I read recently in a history book about the invention of the MBA at Harvard. Business had been taught previously but after the stock market panic of 1907 it was felt there was a need for “better trained businessmen” so Harvard established a Graduate School and the MBA admitting 59 candidates in 1908.
Harvard developed their own definition of business: ‘making things to sell, at a profit, decently’.
“Two basic activities were identified by this definition: manufacturing, the act of production; and merchandising or marketing, the act of distribution”
– (The Modern Mind by Peter Watson, page 79).
And what a great success the MBA was. So successful that all sorts of institutions now offer MBAs. And in many cases they bear little resemblance to the original. There are shoddy institutions with low academic standards offering MBAs but also old prestigious Universities have jumped on the bandwagon sometimes without the appropriate staff – old economics courses get rebranded as “MBA” and much teaching is done by part-time consultants.
The MBA has been such a marketplace success that product quality, and academic standards have not held up strongly.
It’s a pity because that original idea was clearly a winner.
I wonder if the emphasis on case studies was part of the problem. Case studies are fine for teaching analysis and consensus building, but they can distract from real knowledge. They tend to reinforce old myths and group-think. The teaching of engineers and doctors placing more emphasis on fundamental principles. Also the case study approach requires good moderators, rather than researchers at the top of their game. So MBA schools are staffed by many non researchers, or the research and the classroom become separated from one another.

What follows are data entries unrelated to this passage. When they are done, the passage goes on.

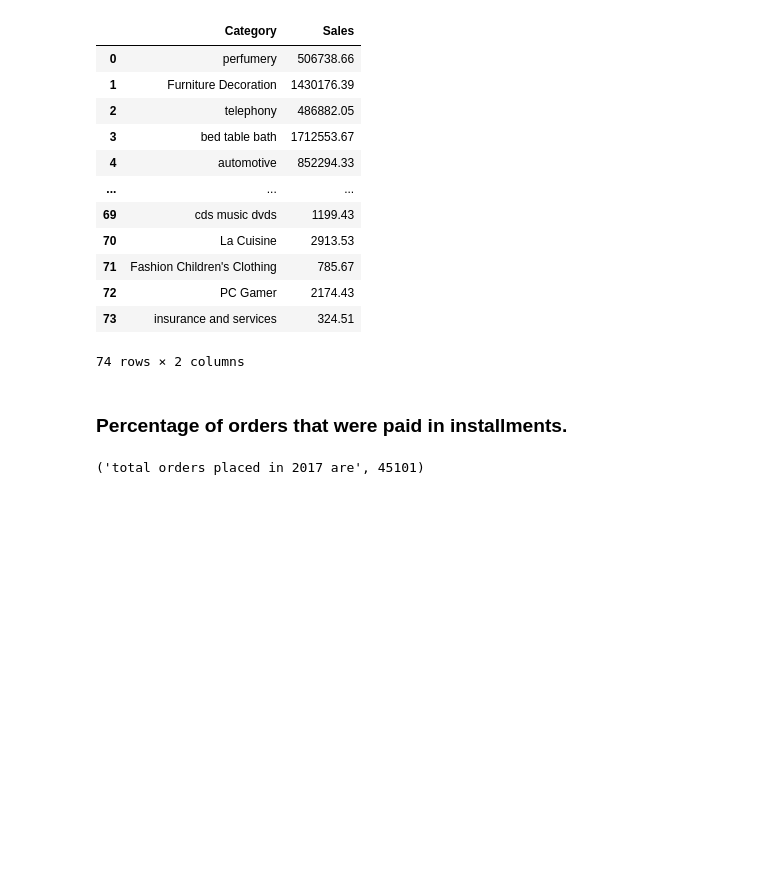
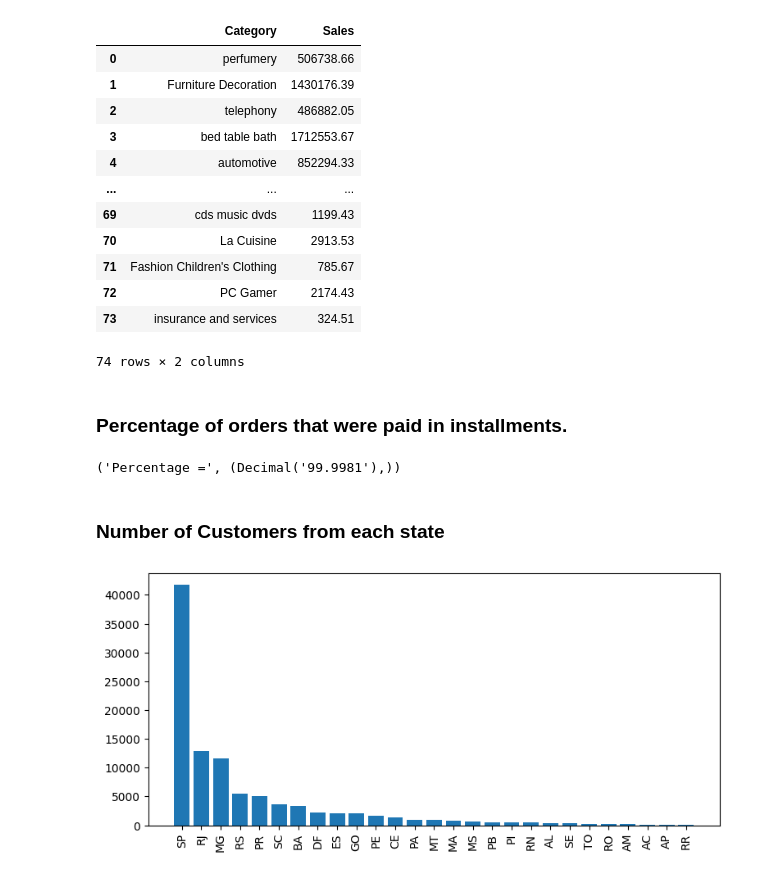
Before and after one commit to swaruppanda11/e-Commerce-Target-Sales-Dataset-Analysis-and-Visualization, a Jupyter notebook: Script.ipynb, the cells around one changed output. Saved outputs shown, nothing was run; the diff lists cells and outputs as text; code cells hidden in the pictures; blank space fills up the shorter version.

Commit message:
added some basic visualization

```diff
--- a/Script.ipynb
+++ b/Script.ipynb
@@ -167,9 +169,26 @@ df
 # %% [markdown]
 ### Percentage of orders that were paid in installments.
 # %%
-query = """ select count(order_id) from orders where year(order_purchase_timestamp) = 2017 """
+query = """ select sum(case when payment_installments >= 1 then 1 else 0 end)/count(*)*100 from payments; """
 cur.execute(query)
 data = cur.fetchall()
-"total orders placed in 2017 are", data[0][0]
+"Percentage =", data[0]
 # %% [output]
-('total orders placed in 2017 are', 45101)
+('Percentage =', (Decimal('99.9981'),))
+# %% [markdown]
+### Number of Customers from each state
+# %%
+query = """ select customer_state, count(customer_id)
+from customers group by customer_state
+"""
+cur.execute(query)
+data = cur.fetchall()
+df = pd.DataFrame(data, columns = ["State", "Number of customers"])
+df = df.sort_values(by = "Number of customers", ascending=False)
+
+plt.figure(figsize=(9,4))
+plt.bar(df["State"], df["Number of customers"])
+plt.xticks(rotation = 90)
+plt.show()
+# %% [output]
+[figure, added]
```
Also changed, not shown: parts of 3 cells of this notebook.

As I said, it’s a pity because the original idea of the MBA was clearly a winner. “Making things to sell, at a profit, decently”.